[Data for review — start]

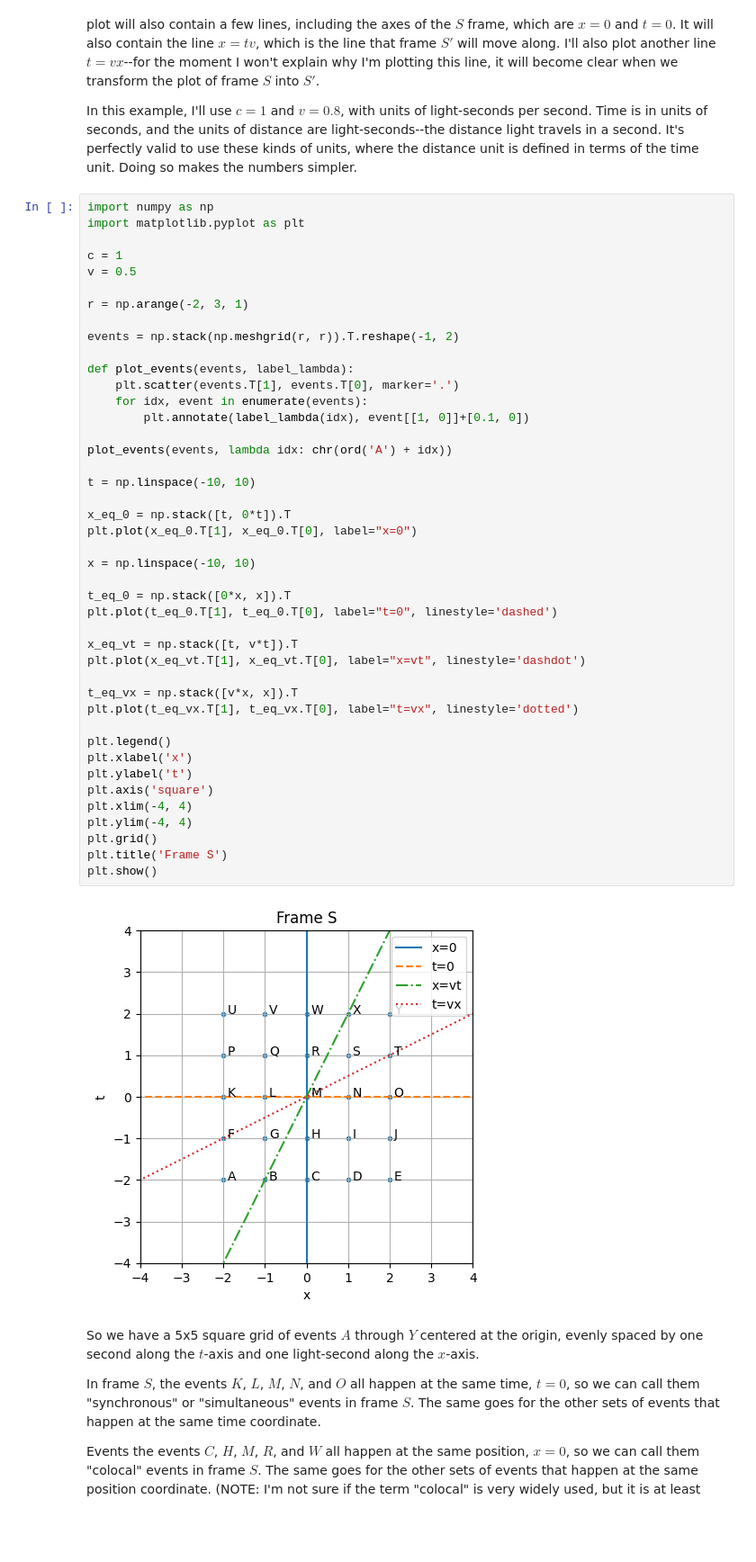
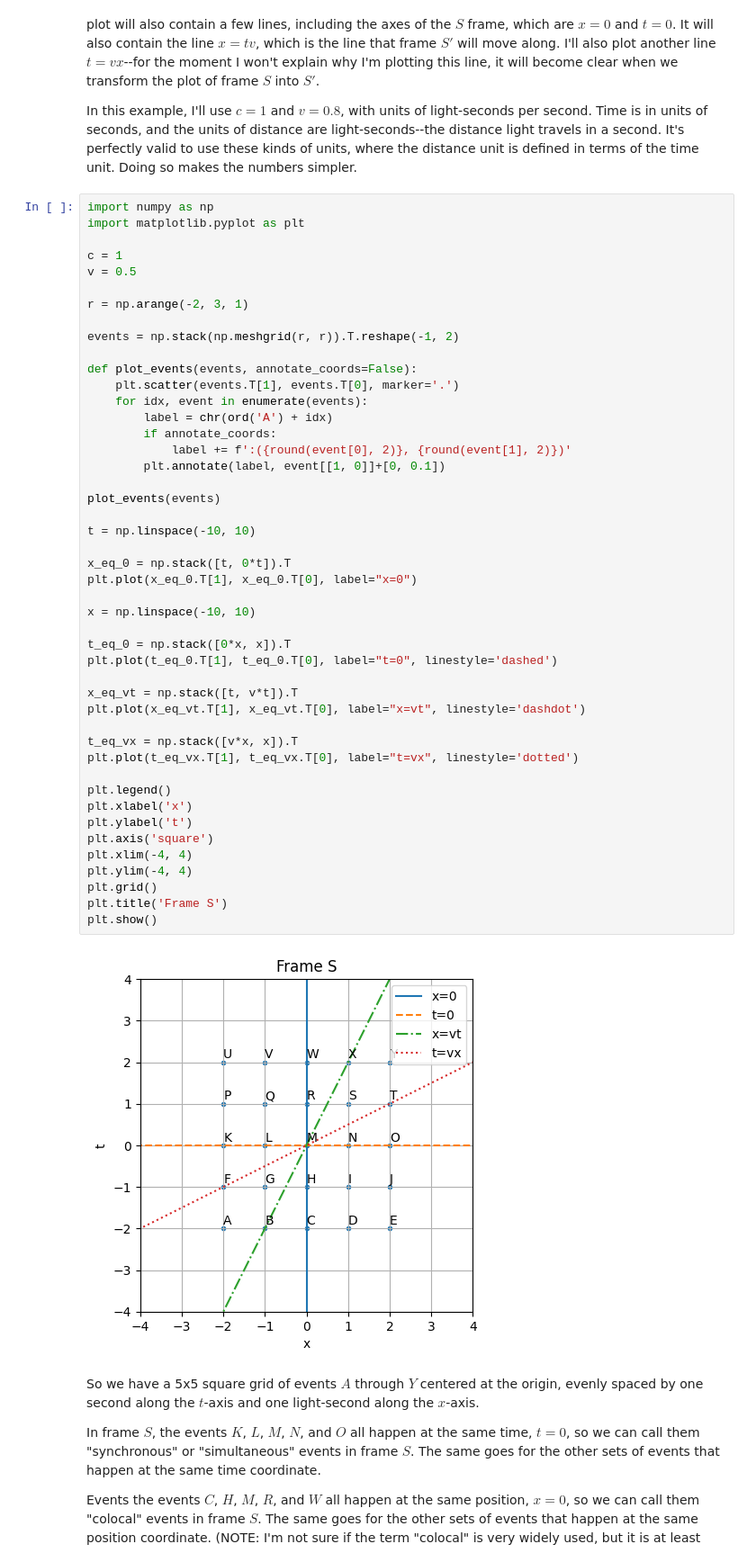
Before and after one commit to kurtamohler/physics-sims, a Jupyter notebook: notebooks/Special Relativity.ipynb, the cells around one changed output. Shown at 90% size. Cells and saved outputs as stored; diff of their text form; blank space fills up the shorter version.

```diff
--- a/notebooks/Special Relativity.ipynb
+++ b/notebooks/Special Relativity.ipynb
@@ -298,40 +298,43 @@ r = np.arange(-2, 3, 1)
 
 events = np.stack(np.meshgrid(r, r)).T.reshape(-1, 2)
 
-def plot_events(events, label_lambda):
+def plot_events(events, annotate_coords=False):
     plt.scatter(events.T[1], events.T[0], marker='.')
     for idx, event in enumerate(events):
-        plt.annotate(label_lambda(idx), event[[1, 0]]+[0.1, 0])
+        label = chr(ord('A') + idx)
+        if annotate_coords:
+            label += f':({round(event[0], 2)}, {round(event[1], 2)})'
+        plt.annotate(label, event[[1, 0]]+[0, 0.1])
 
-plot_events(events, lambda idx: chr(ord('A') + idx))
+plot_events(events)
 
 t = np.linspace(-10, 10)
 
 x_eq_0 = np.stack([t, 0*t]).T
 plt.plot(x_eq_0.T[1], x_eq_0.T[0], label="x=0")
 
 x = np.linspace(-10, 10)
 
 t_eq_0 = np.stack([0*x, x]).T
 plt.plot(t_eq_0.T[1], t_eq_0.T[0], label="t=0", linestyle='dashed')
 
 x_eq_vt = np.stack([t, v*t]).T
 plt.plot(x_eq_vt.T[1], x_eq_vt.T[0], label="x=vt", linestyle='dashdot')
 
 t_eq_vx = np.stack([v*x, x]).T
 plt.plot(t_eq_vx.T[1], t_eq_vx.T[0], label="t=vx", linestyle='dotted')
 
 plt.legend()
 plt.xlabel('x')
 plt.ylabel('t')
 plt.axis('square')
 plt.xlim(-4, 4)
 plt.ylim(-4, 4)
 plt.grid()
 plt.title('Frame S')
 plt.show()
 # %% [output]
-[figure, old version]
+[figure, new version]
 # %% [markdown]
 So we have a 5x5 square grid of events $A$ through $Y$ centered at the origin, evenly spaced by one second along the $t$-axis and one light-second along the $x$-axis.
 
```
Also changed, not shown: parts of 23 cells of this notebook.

[Data for review — finish]

Directions for this task> The answer must be every line of the data that contains the word "output".

Problem solution>
Before and after one commit to kurtamohler/physics-sims, a Jupyter notebook: notebooks/Special Relativity.ipynb, the cells around one changed output. Shown at 90% size. Cells and saved outputs as stored; diff of their text form; blank space fills up the shorter version.
 # %% [output]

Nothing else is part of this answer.